(Screenshot and code edit data)
──────────────────────────────
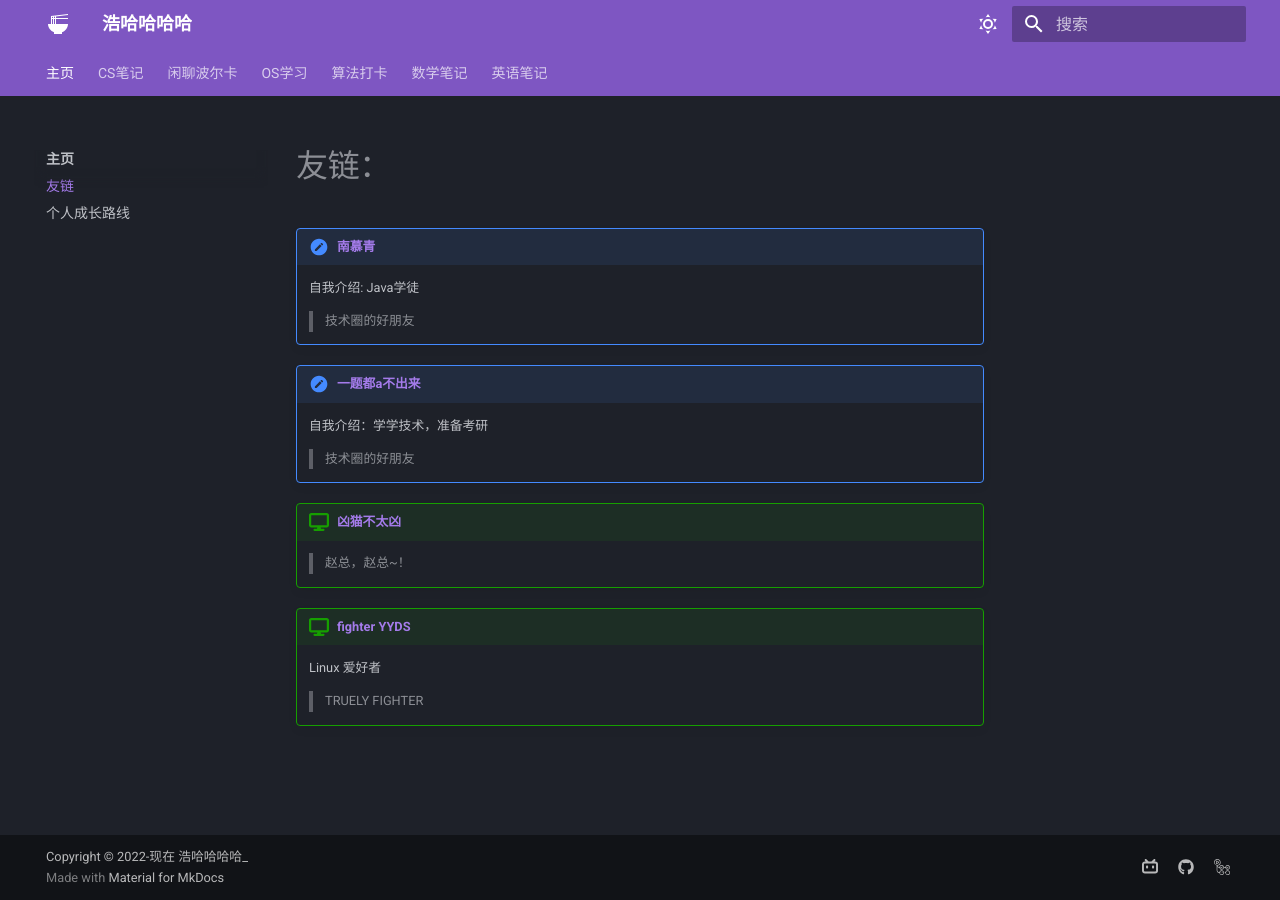
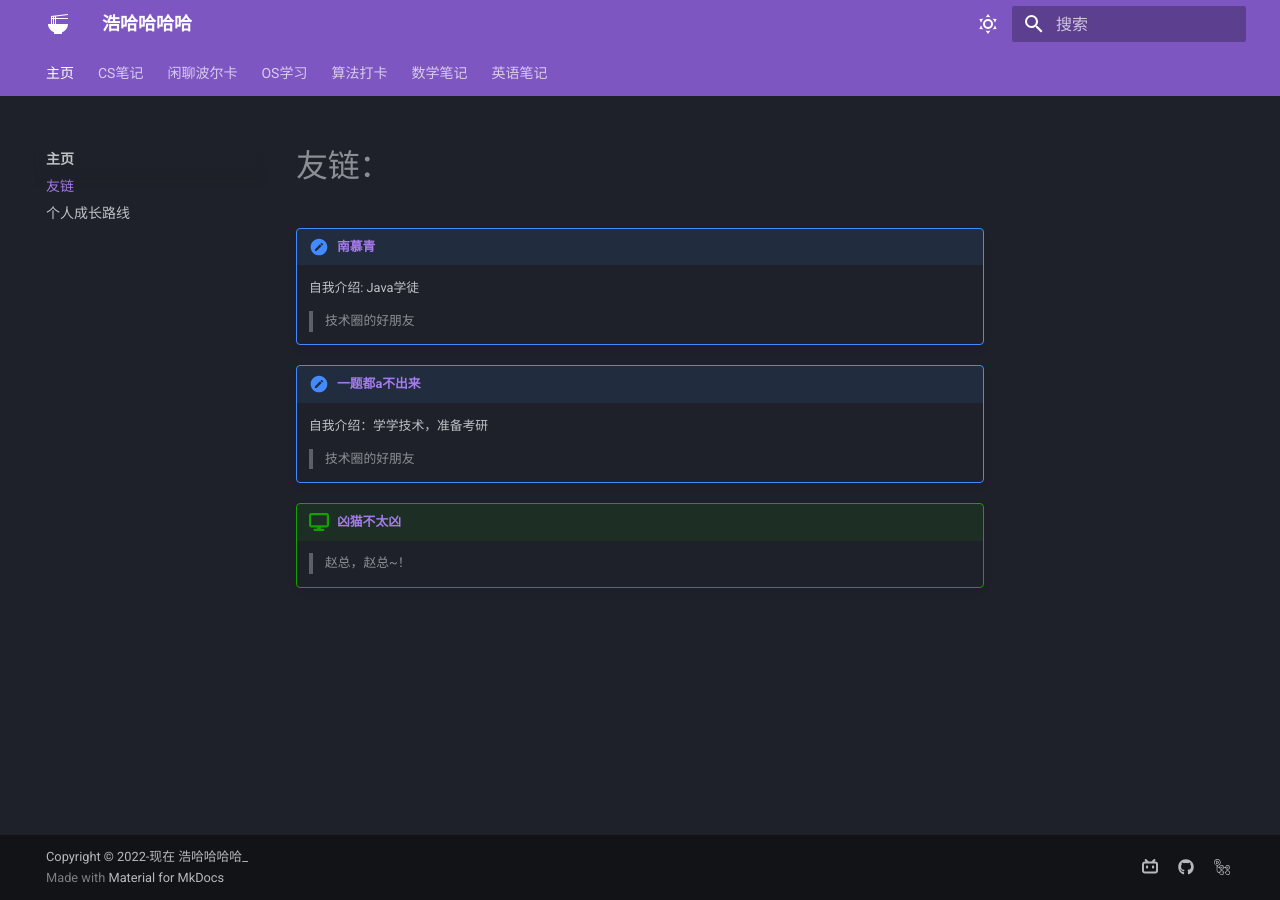
Before and after one commit to Haohahahaha/HomePage, an MkDocs documentation site: the page built from docs/friends.md, in a window 1280 px wide. Built offline with MkDocs 1.6.1 and Material for MkDocs 9.7.7, drawn with Linux system fonts in a browser that asks for light colours.

Commit message:
2024-02-26_22:56:06 update

```diff
--- a/docs/friends.md
+++ b/docs/friends.md
@@ -16,22 +16,12 @@
 
 	> 赵总，赵总~！
 
-!!! osca "[fighter YYDS](https://fighteryyds.github.io/fy-blog/)"
-
-	Linux 爱好者
-
-	> TRUELY FIGHTER
-
 
 <!----
-
-- [Amy Wang](https://amywang5.github.io/Amyhhh-blog/)
 
 - [APTX4869-CONAN](https://aptx4869-conan.github.io/zzp-blog/)
 
 - [An-momomo](https://an-momomo.github.io/mo-blog/)
-
-- [哈哈哈哈哈哈哈](https://zrqiq.github.io/zrq-blog/)
 
 - [空山虚雨](https://kongshanxuyu.github.io/zh-blog/)
 
```
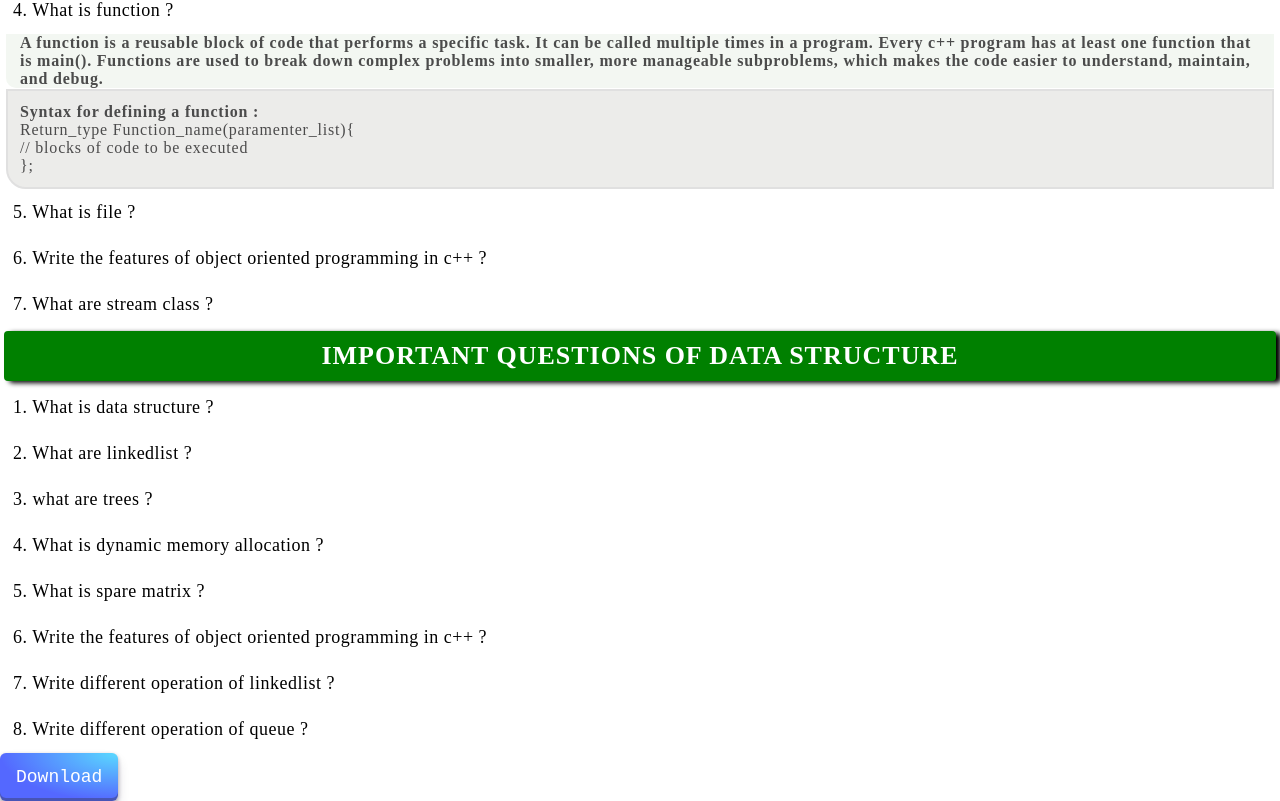
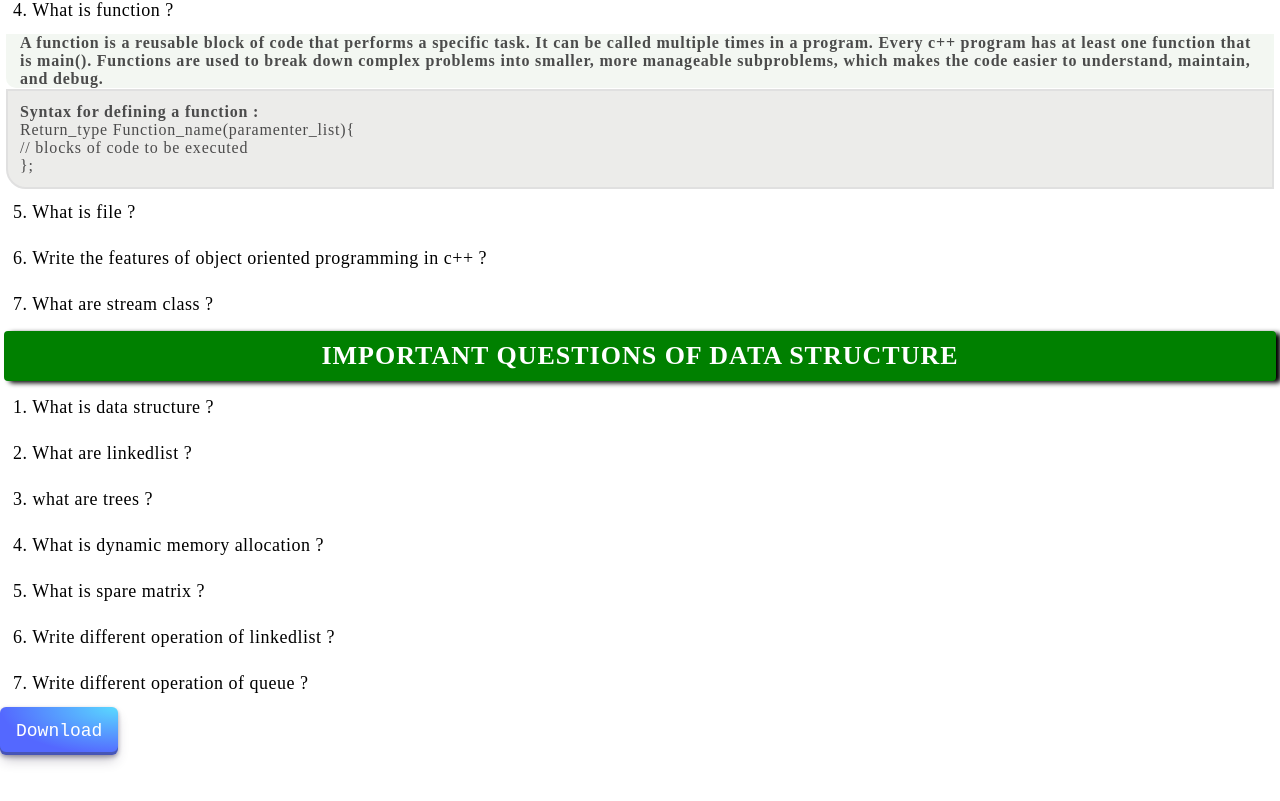
Before and after one commit to Bikashart/importantquestioncs, a plain HTML site: page index.html in a window 1280 px wide. Shown: the part 473-1274 px from the top of the page. After the commit the page ends 1228 px from the top, so only its background shows below. Drawn offline with Linux system fonts and the light colour scheme.

Commit message:
Update index.html

```diff
--- a/index.html
+++ b/index.html
@@ -160,11 +160,10 @@
        <p class="answers-section"></p>
        <li>5. What is spare matrix ?</li>
        <p class="answers-section"></p>
-       <li>6. Write the features of object oriented programming in c++ ?</li>
+
+       <li>6. Write different operation of linkedlist ?</li>
        <p class="answers-section"></p>
-       <li>7. Write different operation of linkedlist ?</li>
-       <p class="answers-section"></p>
-       <li>8. Write different operation of queue ?</li>
+       <li>7. Write different operation of queue ?</li>
        <p class="answers-section"></p>
     </ol>
  </section>
```
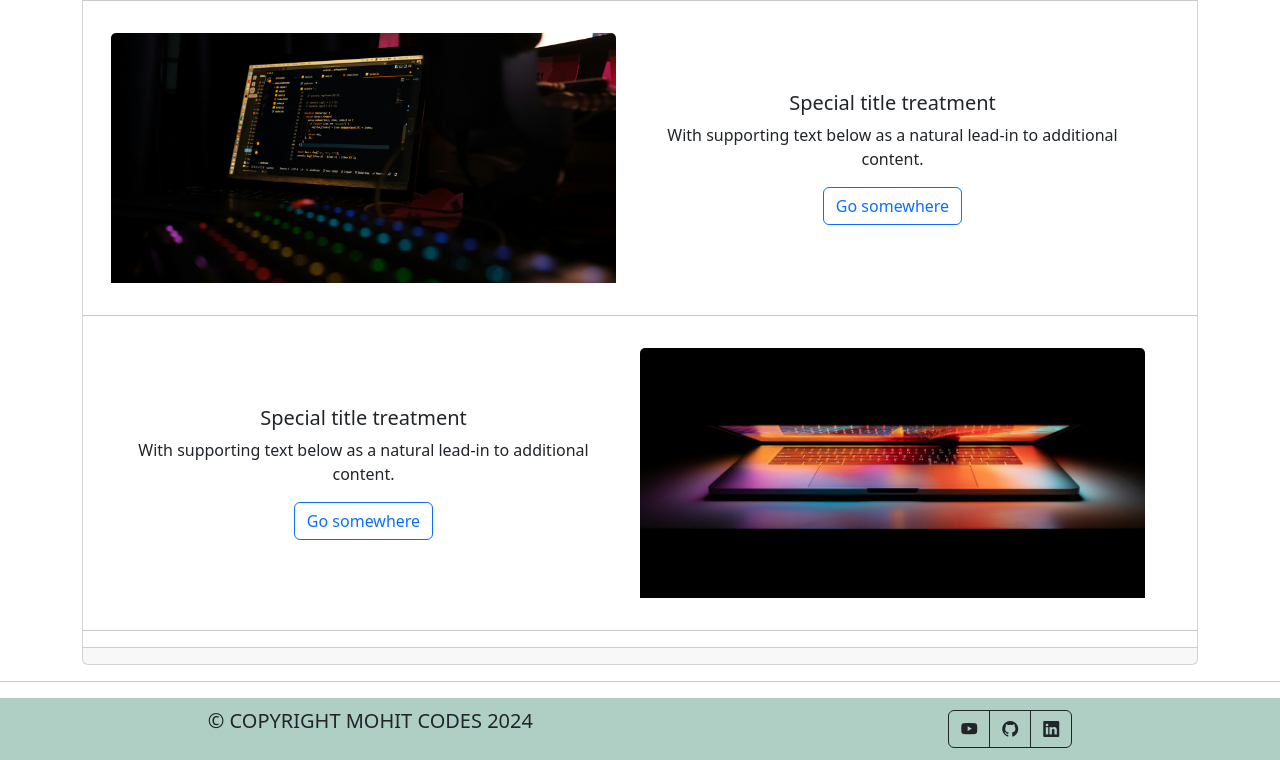
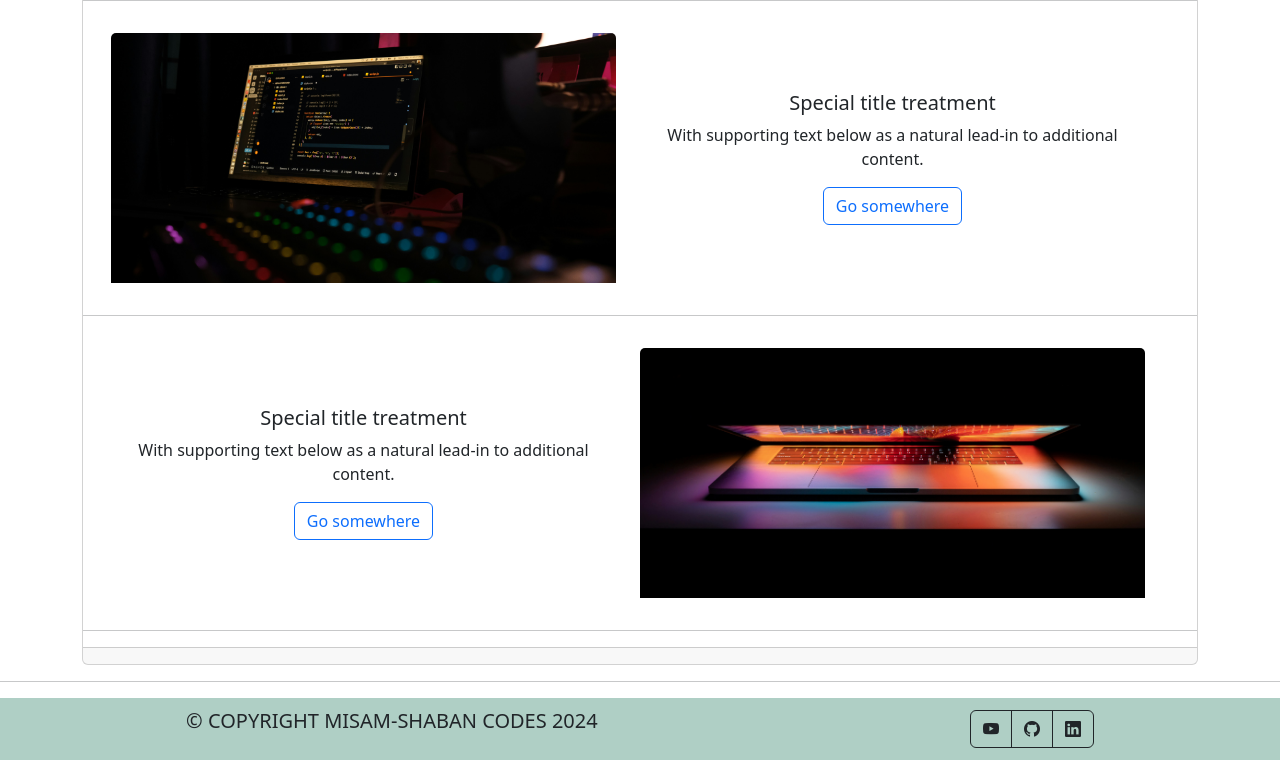
Before and after one commit to Misam-Shaban/Landing-Page-Bootstrap, a plain HTML site: page index.html in a window 1280 px wide. Shown: the part 1620-2380 px from the top of the page. Drawn offline with nearby package versions, Linux system fonts and the light colour scheme.

Commit message:
Name change
copyright name Change

```diff
--- a/index.html
+++ b/index.html
@@ -176,7 +176,7 @@
 
     <!-- 📞 FOOTER START: Contact info + social links -->
     <div id="footer" class="navbar navbar-expand-lg d-flex justify-content-around" style="background-color: #afcfc5;">
-      <p class="fs-5 lead fw-normal">&copy; COPYRIGHT MOHIT CODES 2024</p>
+      <p class="fs-5 lead fw-normal">&copy; COPYRIGHT MISAM-SHABAN CODES 2024</p>
       <!-- Social media icons -->
       <div class="btn-group text-right" role="group" aria-label="Basic outlined example">
           <a href="https://www.youtube.com/" target="_blank" type="button" class="btn btn-outline-dark"><i class="bi bi-youtube"></i></a>
```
──────────────────────────────
> HOW TO COMPLETE THIS TASK
With the pictures stripped out, return each record word for word.

> ANSWER FOR THIS EXERCISE
Before and after one commit to Haohahahaha/HomePage, an MkDocs documentation site: the page built from docs/friends.md, in a window 1280 px wide. Built offline with MkDocs 1.6.1 and Material for MkDocs 9.7.7, drawn with Linux system fonts in a browser that asks for light colours.

Commit message:
2024-02-26_22:56:06 update

```diff
--- a/docs/friends.md
+++ b/docs/friends.md
@@ -16,22 +16,12 @@
 
 	> 赵总，赵总~！
 
-!!! osca "[fighter YYDS](https://fighteryyds.github.io/fy-blog/)"
-
-	Linux 爱好者
-
-	> TRUELY FIGHTER
-
 
 <!----
-
-- [Amy Wang](https://amywang5.github.io/Amyhhh-blog/)
 
 - [APTX4869-CONAN](https://aptx4869-conan.github.io/zzp-blog/)
 
 - [An-momomo](https://an-momomo.github.io/mo-blog/)
-
-- [哈哈哈哈哈哈哈](https://zrqiq.github.io/zrq-blog/)
 
 - [空山虚雨](https://kongshanxuyu.github.io/zh-blog/)
 
```
Before and after one commit to Bikashart/importantquestioncs, a plain HTML site: page index.html in a window 1280 px wide. Shown: the part 473-1274 px from the top of the page. After the commit the page ends 1228 px from the top, so only its background shows below. Drawn offline with Linux system fonts and the light colour scheme.

Commit message:
Update index.html

```diff
--- a/index.html
+++ b/index.html
@@ -160,11 +160,10 @@
        <p class="answers-section"></p>
        <li>5. What is spare matrix ?</li>
        <p class="answers-section"></p>
-       <li>6. Write the features of object oriented programming in c++ ?</li>
+
+       <li>6. Write different operation of linkedlist ?</li>
        <p class="answers-section"></p>
-       <li>7. Write different operation of linkedlist ?</li>
-       <p class="answers-section"></p>
-       <li>8. Write different operation of queue ?</li>
+       <li>7. Write different operation of queue ?</li>
        <p class="answers-section"></p>
     </ol>
  </section>
```
Before and after one commit to Misam-Shaban/Landing-Page-Bootstrap, a plain HTML site: page index.html in a window 1280 px wide. Shown: the part 1620-2380 px from the top of the page. Drawn offline with nearby package versions, Linux system fonts and the light colour scheme.

Commit message:
Name change
copyright name Change

```diff
--- a/index.html
+++ b/index.html
@@ -176,7 +176,7 @@
 
     <!-- 📞 FOOTER START: Contact info + social links -->
     <div id="footer" class="navbar navbar-expand-lg d-flex justify-content-around" style="background-color: #afcfc5;">
-      <p class="fs-5 lead fw-normal">&copy; COPYRIGHT MOHIT CODES 2024</p>
+      <p class="fs-5 lead fw-normal">&copy; COPYRIGHT MISAM-SHABAN CODES 2024</p>
       <!-- Social media icons -->
       <div class="btn-group text-right" role="group" aria-label="Basic outlined example">
           <a href="https://www.youtube.com/" target="_blank" type="button" class="btn btn-outline-dark"><i class="bi bi-youtube"></i></a>
```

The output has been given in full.